FGM is described by the World Health Organisation as ‘all procedures that involve partial or total removal of the external female genitalia, or other injury to the female genital organs for non-medical reasons.’
FGM has been a criminal offence in the UK since the Prohibition of Female Circumcision Act 1985, which was later replaced by the Female Genital Mutilation Act 2003. However, despite this, there has only ever been one prosecution related to FGM under this act.
Slough Borough Council works very closely with the Slough Integration Service, East Berkshire CCG, The Garden Clinic, Slough Children’s Trust, local GPs, Slough refugee support and Frimley Health Care Foundation Trust to raise awareness within the local community that FGM is illegal and constitutes child abuse.
The partners also work to support women who have had the procedure carried out in their country of origin, and, provide advice and training to practitioners to ensure they can identify when a child is at risk of FGM, and respond quickly to protect the child.
Cllr Pavitar K Mann, cabinet member for consumer protection and regulation, said: “We want to make sure we do everything we can to stop this barbaric practice happening to girls and women in Slough. This is why we are supporting the #EndFGM campaign.
“Not only it is illegal, it inflicts severe pain and causes health and fertility complications for women later in life. It is a violation of the human rights of girls and women and has to stop, now.”
If you have been affected by FGM or any other harmful practice, or know anyone at risk of FGM, visit: wwwsloughfamilyservices.org.uk and type in FGM in the search field.
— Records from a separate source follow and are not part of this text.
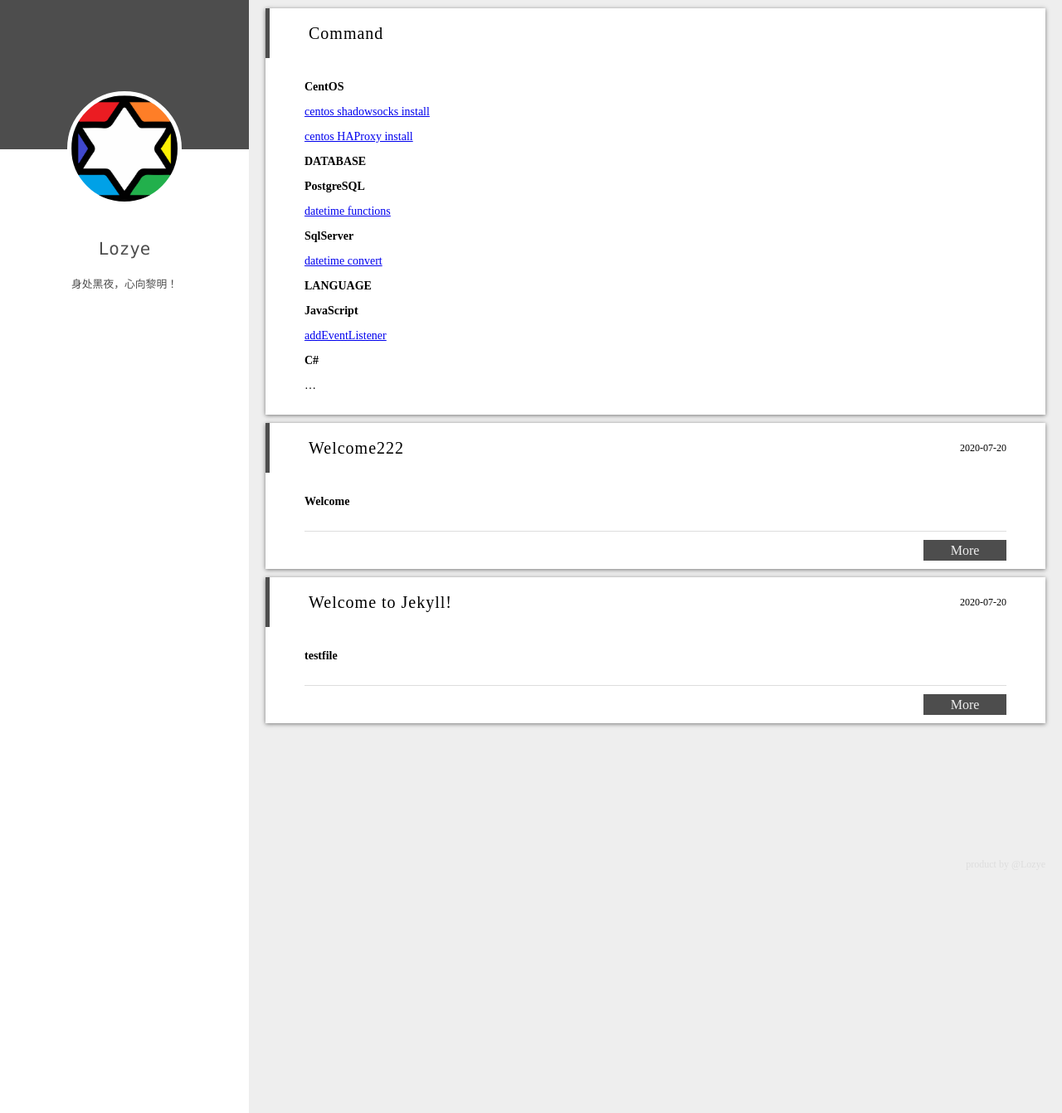
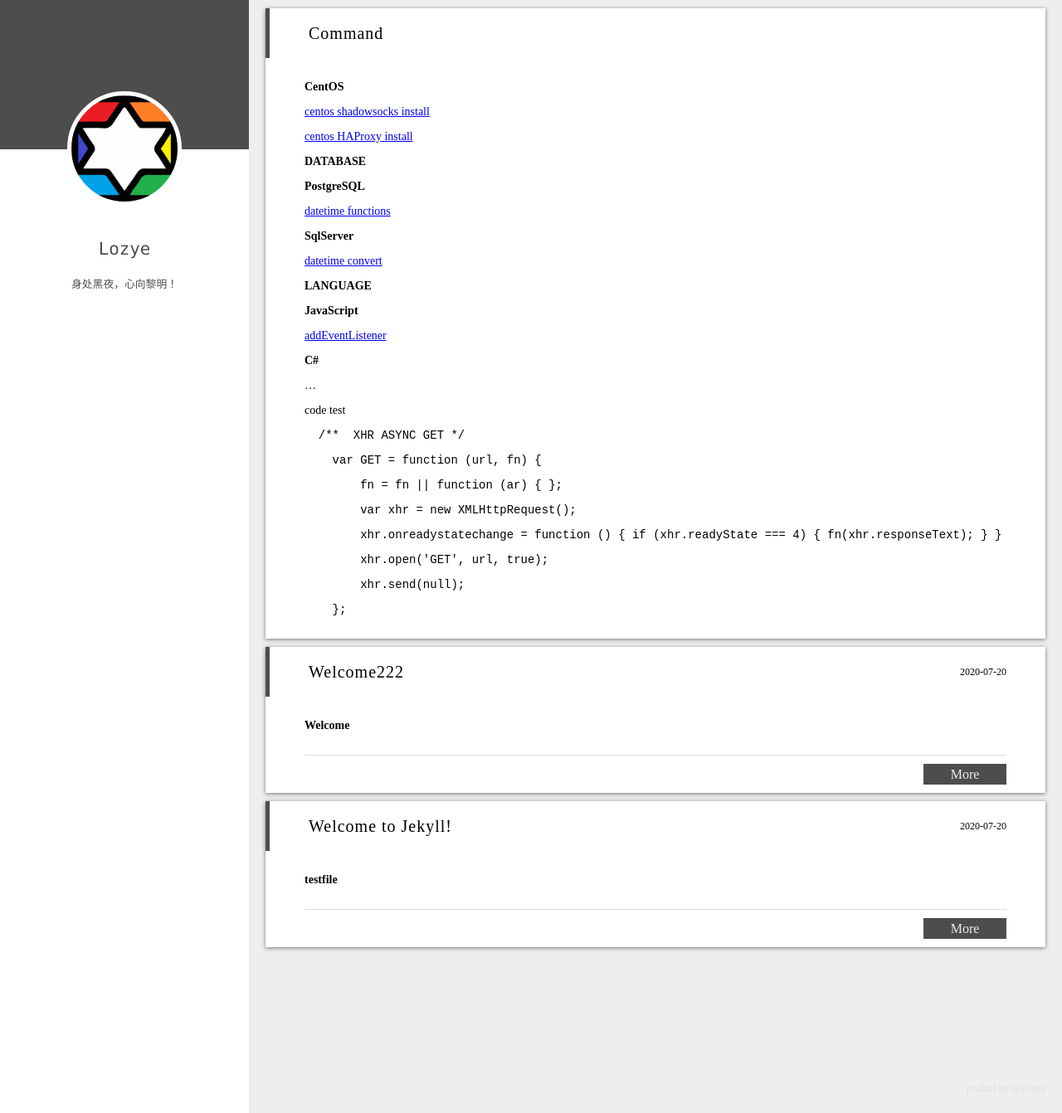
Before and after one commit to lozye/lozye, a Jekyll site: the page built from index.md, in a window 1280 px wide and 1342 px high. Shown: the whole window at 83% size. Built offline with Jekyll 4.4.1, drawn with Linux system fonts in a browser that asks for light colours.

Commit message:
v20200720

````diff
--- a/index.md
+++ b/index.md
@@ -25,3 +25,17 @@ title:  Command
 
 #### C#
 + ...
+
+
+> code test
+
+```js
+  /**  XHR ASYNC GET */
+    var GET = function (url, fn) {
+        fn = fn || function (ar) { };
+        var xhr = new XMLHttpRequest();
+        xhr.onreadystatechange = function () { if (xhr.readyState === 4) { fn(xhr.responseText); } }
+        xhr.open('GET', url, true);
+        xhr.send(null);
+    };
+```
````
There are a range of organisations listed that can provide help and advice.